What Age Should Our Kids Start Learning a Foreign Language?

There’s no doubt that being able to speak several languages presents a major advantage. It can open a lot of doors in life and provide a plethora of social and business opportunities, not to mention how being bilingual can shape our perception of the world and help us understand it better. Surely, by now, parents are aware of these facts, which has many of them wondering what is the best time to introduce their child to a foreign language and what is the best, most effective way to do so. To answer these questions, we’re listing some useful information that will help parents solve these dilemmas.

When should a child start learning a second language?

Simply put, children should be introduced to a foreign language as early as possible. Now, we can all agree that there will always be mixed opinions on this topic – some people will recommend that your child start learning around the age of three or four, while others will say to wait until they’re between eleven and thirteen before they are exposed to a language other than their mother tongue. The first couple of years of a child’s life are vital because that is the time when the foundations for thinking and learning are set, which is why you’ll hear words of encouragement from many linguistic experts to start early. On the other hand, studies found that adolescents who acquire a foreign language by the age of fifteen are more likely to have almost native-like accent and perform better on proficiency tests compared to students who started learning a new language at eight years of age, which is why some will suggest your child starts learning the second language when they’re eleven.

How can children learn a foreign language?

The best possible scenario would be if a child could grow up in a bilingual family. When children are exposed to a foreign language every day and surrounded by people who are fluent in that language, it’s easier for them to acquire the language completely. In this case, it would be best for each parent to use only one language when speaking to their kid, applying the ‘one parent, one language’ method of teaching. Even though this is an ideal situation, for many parents it simply isn’t possible. Luckily for them, there are language schools like Mogi where your child can work with proficient teachers and study in a fun and friendly learning environment. These highly-trained, dedicated professionals will work at a pace that your kid feels comfortable with, helping them gain practical knowledge of a second language that can be used for different purposes later in life.

How you can help your child learn a second language

As we already mentioned, it’s great if you can teach your child a foreign language at home, but even if you don’t speak that language, there are still many ways you can help your child learn faster and better. While enrolling them in quality programs is advisable, you can always further their knowledge through different media while they’re at home.
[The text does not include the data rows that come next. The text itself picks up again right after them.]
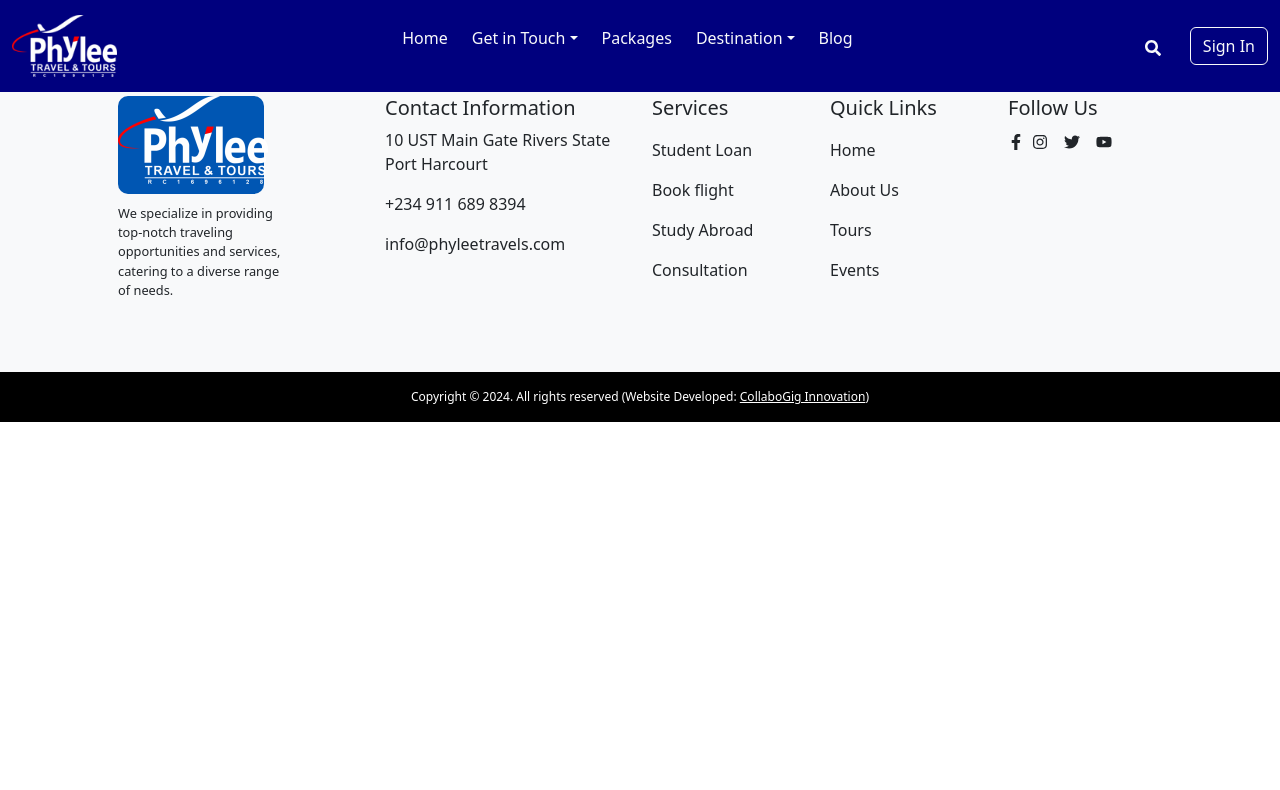
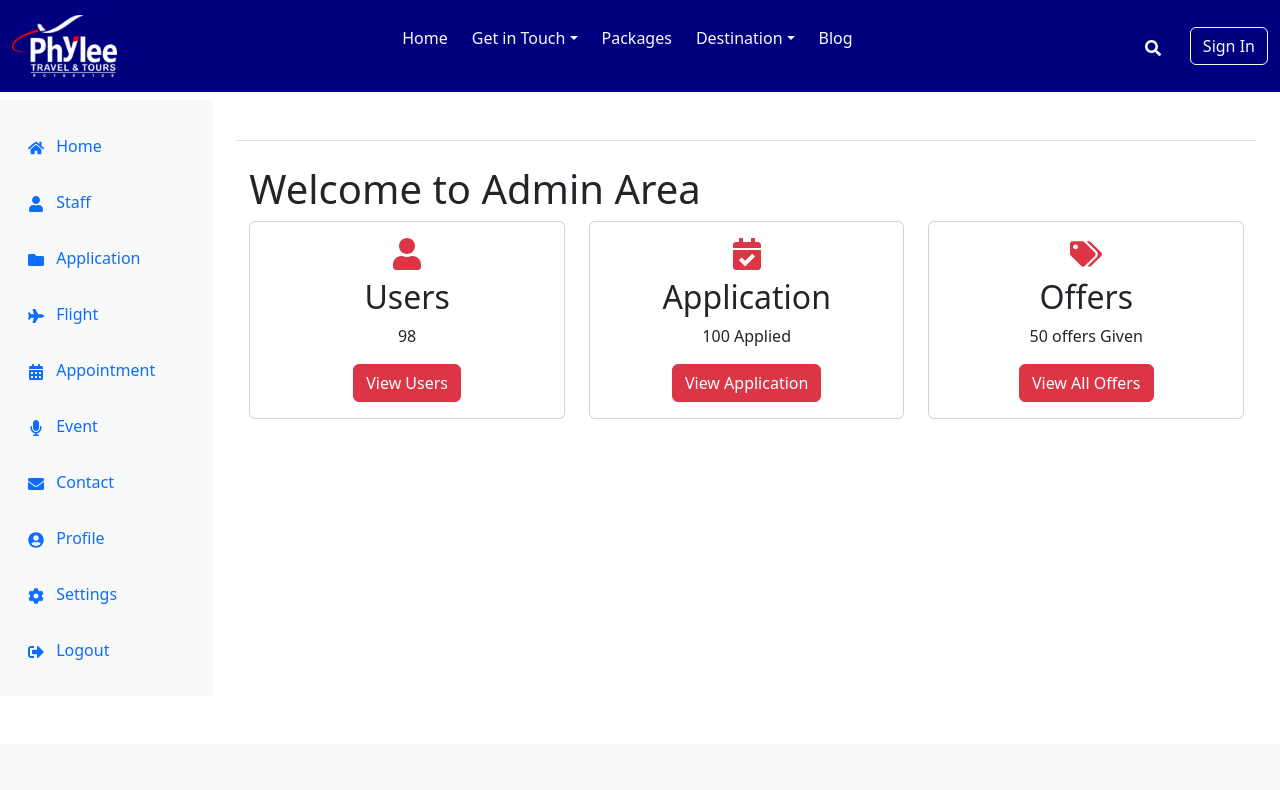
Before and after one commit to amazingprincelee/phyleeTravels-FrontEnd, a React (Create React App) app: page /AdminArea in a window 1280 px wide. Shown: the top 790 px of the page. Built offline with nearby package versions, Linux system fonts and the light colour scheme; no server answers.

Commit message:
fixed: refresh page issue

```diff
--- a/src/App.js
+++ b/src/App.js
@@ -26,7 +26,7 @@
 import StudentLoan from "./pages/StudentLoan.js";
 import GroupTravelPage from "./pages/GroupTravelPage.js";
 import ScrollToTop from "./components/scrollToTop.jsx";
-import AdminPage from "./pages/AdminPage.js";
+import AdminArea from "./pages/AdminArea.jsx";
 import ScrollToTopIcon from "./components/ScrollTOTopIcon.jsx";
 import ContactUs from "./pages/ContactUs.jsx";
 import Packages from "./pages/Packages.jsx";
@@ -62,8 +62,8 @@
         <Route path="/Dashboard">
           <Dashboard />
         </Route>
-        <Route path="/AdminPage">
-          <AdminPage />
+        <Route path="/AdminArea">
+          <AdminArea />
         </Route>
         <Route path="/AboutUs">
           <AboutUs />
--- a/src/components/LoginForm.jsx
+++ b/src/components/LoginForm.jsx
@@ -41,7 +41,7 @@
     <div className="container d-flex justify-content-center align-items-center min-vh-100">
       <div className="shadow row w-100" style={{ maxWidth: '800px' }}>
         <div className="p-4 col-lg-6 col-md-12 d-flex flex-column justify-content-center bg-light">
-          <h3 className="text-center">Welcome to Phylee Journey</h3>
+          <h3 className="text-center">Welcome to Phylee Travels</h3>
           <p className="text-center">Explore our amazing services and take your journey to the next level with Phylee Journey.</p>
         </div>
         <div className="p-4 col-lg-6 col-md-12" style={{ background: "#960606" }}>
--- a/src/components/RegistrationForm.jsx
+++ b/src/components/RegistrationForm.jsx
@@ -59,7 +59,7 @@
         <div className="container d-flex justify-content-center align-items-center min-vh-100" style={{marginTop:'150px'}}>
           <div className="shadow row w-100" style={{ maxWidth: '800px' }}>
             <div className="p-4 col-md-6 d-flex flex-column justify-content-center bg-light">
-              <h3 className="text-center">Welcome to Phylee Journey</h3>
+              <h3 className="text-center">Welcome to Phylee Travels</h3>
               <p className="text-center">Explore our amazing services and take your journey to the next level with Phylee Journey.</p>
 
             </div>
--- a/src/components/VerificationForm.jsx
+++ b/src/components/VerificationForm.jsx
@@ -44,7 +44,7 @@
   };
 
   return (
-    <div className="container mt-5 mb-5">
+    <div className="container d-flex justify-content-center align-items-center min-vh-100">
       <div className="mx-auto card" style={{ maxWidth: '400px' }}>
         <div className="card-body">
           <h2 className="text-center card-title">Verification</h2>
--- a/src/pages/AdminPage.js
+++ b/src/pages/AdminArea.jsx
@@ -1,6 +1,6 @@
 import React from 'react';
 import { Link, Route, Switch, useRouteMatch, useHistory } from 'react-router-dom';
-import { FaUser, FaCalendarAlt, FaEnvelope, FaUserCircle, FaCog, FaSignOutAlt } from 'react-icons/fa';
+import { FaUser, FaCalendarAlt, FaEnvelope, FaUserCircle, FaCog, FaSignOutAlt, FaHome, FaPlane, FaFolder, FaMicrophone } from 'react-icons/fa';
 import 'bootstrap/dist/css/bootstrap.min.css';
 import axios from 'axios';
 import Profile from './Profile';
@@ -36,7 +36,7 @@
   };
 
   return (
-    <div className="container-fluid">
+    <div className="container-fluid" style={{ marginTop: '100px'}}>
       <div className="row">
         {/* Sidebar */}
         <nav id="sidebarMenu" className="col-md-3 col-lg-2 d-md-block bg-light sidebar collapse">
@@ -44,17 +44,37 @@
             <ul className="nav flex-column">
               <li className="nav-item">
                 <Link className="nav-link active" to={`${url}/admin-dashboard`}>
-                  <FaUser className="me-2" /> Home
+                  <FaHome className="me-2" /> Home
+                </Link>
+              </li>
+              <li className="nav-item">
+                <Link className="nav-link active" to={`${url}/admin-dashboard`}>
+                  <FaUser className="me-2" /> Staff
                 </Link>
               </li>
               <li className="nav-item">
                 <Link className="nav-link active" to={`${url}/event-area`}>
-                  <FaCalendarAlt className="me-2" /> Event
+                  <FaFolder className="me-2" /> Application
+                </Link>
+              </li>
+              <li className="nav-item">
+                <Link className="nav-link active" to={`${url}/event-area`}>
+                  <FaPlane className="me-2" /> Flight
+                </Link>
+              </li>
+              <li className="nav-item">
+                <Link className="nav-link active" to={`${url}/event-area`}>
+                  <FaCalendarAlt className="me-2" /> Appointment
+                </Link>
+              </li>
+              <li className="nav-item">
+                <Link className="nav-link active" to={`${url}/event-area`}>
+                  <FaMicrophone className="me-2" /> Event
                 </Link>
               </li>
               <li className="nav-item">
                 <Link className="nav-link active" to={`${url}/contactForm-area`}>
-                  <FaEnvelope className="me-2" /> Contact Form
+                  <FaEnvelope className="me-2" /> Contact
                 </Link>
               </li>
               <li className="nav-item">
@@ -64,7 +84,7 @@
               </li>
               <li className="nav-item">
                 <Link className="nav-link" to={`${url}/account-settings`}>
-                  <FaCog className="me-2" /> Account Settings
+                  <FaCog className="me-2" /> Settings
                 </Link>
               </li>
               <li className="nav-item">
```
The best way to do this is to expose them to a foreign language as much as possible, and you can rely on TV programs, cartoons, and shows to make sure your child hears the language being spoken. If you happen to speak the target language yourself, find ways to introduce new vocabulary items and use everyday situations to teach them new words and concepts. Most importantly, let them learn at their own pace, so they actually enjoy the whole learning process.

What you can expect from the language learning process

When a child is learning two different languages at once, it’s natural for them to make grammatical mistakes and mix up words. Sometimes they’ll speak in one language and insert words from the other language to fill in the linguistic gaps – this is called “code-switching” and it’s definitely not something you should worry about. On the contrary, it’s something that will be greatly appreciated when they grow up because it’ll help them adapt their language to the people they’re having a conversation with. They’ll be able to appeal to the person they’re conversing with and even accommodate their language preferences as well. Knowing what to expect when your child is learning a new language will help you better understand the whole process and act accordingly, providing help when necessary.

Raising a bilingual child is no easy task, but it can be a very rewarding process that will enable your child to reap many social, academic, and economic benefits later on. Make sure your child is committed to learning the target language and show your support – you’d be surprised to see what motivation and commitment can do.